### WHAT IS BEING ASKED
Within these entries, which lines include the string "Epic"? Copy each one.

[Records drawn from a dataset]
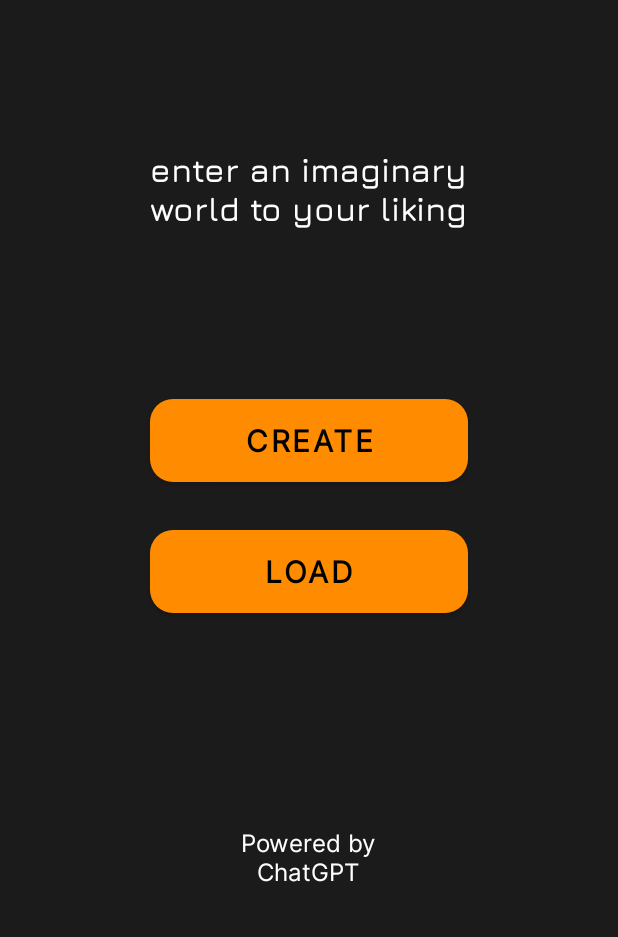
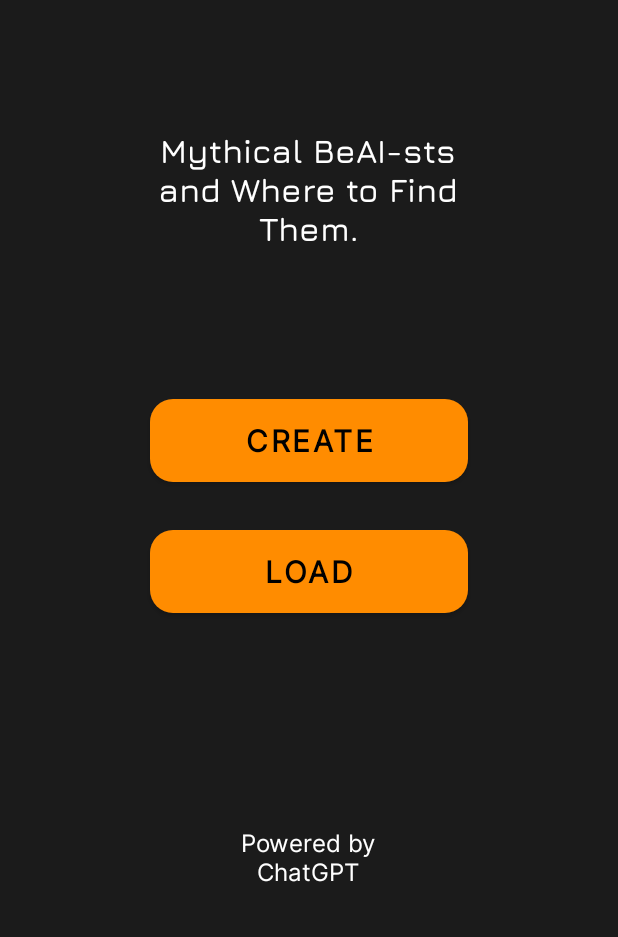
Before and after one commit to BlauesBIld/AITextDungeon, an Android app built with Jetpack Compose: the screen it shows after launch (MainActivity), on a phone screen of 412 x 824 dp, the part 299-1236 px from its top. Run offline under Robolectric (Android 15) with nearby library versions, the phone set to English and light mode, and no system bars; our stand-ins replace Room's generated code.

Commit message:
added random subtitle texts

```diff
--- a/app/src/main/java/zeljko/dejan/rpginventorymanager/MainActivity.kt
+++ b/app/src/main/java/zeljko/dejan/rpginventorymanager/MainActivity.kt
@@ -6,6 +6,60 @@ import android.widget.Button
 import androidx.appcompat.app.AppCompatActivity
 
 class MainActivity : AppCompatActivity() {
+
+    val randomSubtitleTexts = listOf(
+        "AI-magine a World Beyond Reality!",
+        "Adventure Awaits in Every AI-gorithm.",
+        "Explore the Vastness of AI-lands.",
+        "AI-dventure into the Unknown!",
+        "Unleash Your AI-magination.",
+        "AI-scape to Your Fantasy.",
+        "Crafting Legends with AI and Wit.",
+        "Where Magic Meets Machine Learning.",
+        "Choose Your Path: AI Hero's Journey.",
+        "AI Quest of Epic Proportions!",
+        "Step Into a New World of AI.",
+        "Forge Your AI-dentity.",
+        "Epic AI Quests and Digital Deeds.",
+        "Your Story, Our AI-rtificial World.",
+        "Where Dreams AI-scend.",
+        "Craft Your AI-stiny.",
+        "Mysteries Await Your AI-nalysis.",
+        "Be the AI-ro You Were Programmed to Be.",
+        "A World of Endless AI-possibilities.",
+        "AI-dventures Beyond the Horizon.",
+        "Enter the Realm of FantAI-sy.",
+        "Challenge AI- Fate in Your World.",
+        "In AI- Pursuit of Greatness.",
+        "Where Every Turn is a New AI-gorithm.",
+        "Your AI-journey, Your Choices.",
+        "Dive into the AI-bbys of Adventure.",
+        "A Universe Coded in Wonder.",
+        "Start Your Epic AI-tale.",
+        "The AI-dyssey of Memories.",
+        "Live the AI-gend. Be the AI-th.",
+        "AI-les of Valor and Glory Await.",
+        "AI World Awaiting Your Signature.",
+        "Heroes Wanted: AI-ply Within!",
+        "Welcome to a Land of AI-nchantment.",
+        "Where the AI-mprobable Becomes Reality.",
+        "Your AI-ga Written by You.",
+        "The AI-dyssey is Yours.",
+        "Let AI Unfold Your Fantasy.",
+        "An AI-pic Awaits Its Hero.",
+        "AI, Dream, Explore.",
+        "AI Journey Unlike Any Other.",
+        "Chart Your AI-course.",
+        "Land of What-AI-fs.",
+        "Your AI-venture, Your Rules.",
+        "Mythical BeAI-sts and Where to Find Them.",
+        "The Ultimate AI-Playground.",
+        "From AI-Zero to Hero!",
+        "Buckle Up for an AI-dventure.",
+        "Where You're the AI-ster of Fates.",
+        "Enter, for AI-ghter and Wonder Await!"
+    )
+
     override fun onCreate(savedInstanceState: Bundle?) {
         super.onCreate(savedInstanceState)
         setContentView(R.layout.activity_main)
@@ -19,5 +73,8 @@ class MainActivity : AppCompatActivity() {
             val intent = Intent(this, ChatActivity::class.java)
             startActivity(intent)
         }
+
+        val subtitleHeader = findViewById<android.widget.TextView>(R.id.headerSubtitle)
+        subtitleHeader.text = randomSubtitleTexts.random()
     }
 }
```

### ANSWER SECTION
+        "AI Quest of Epic Proportions!",
+        "Epic AI Quests and Digital Deeds.",
+        "Start Your Epic AI-tale.",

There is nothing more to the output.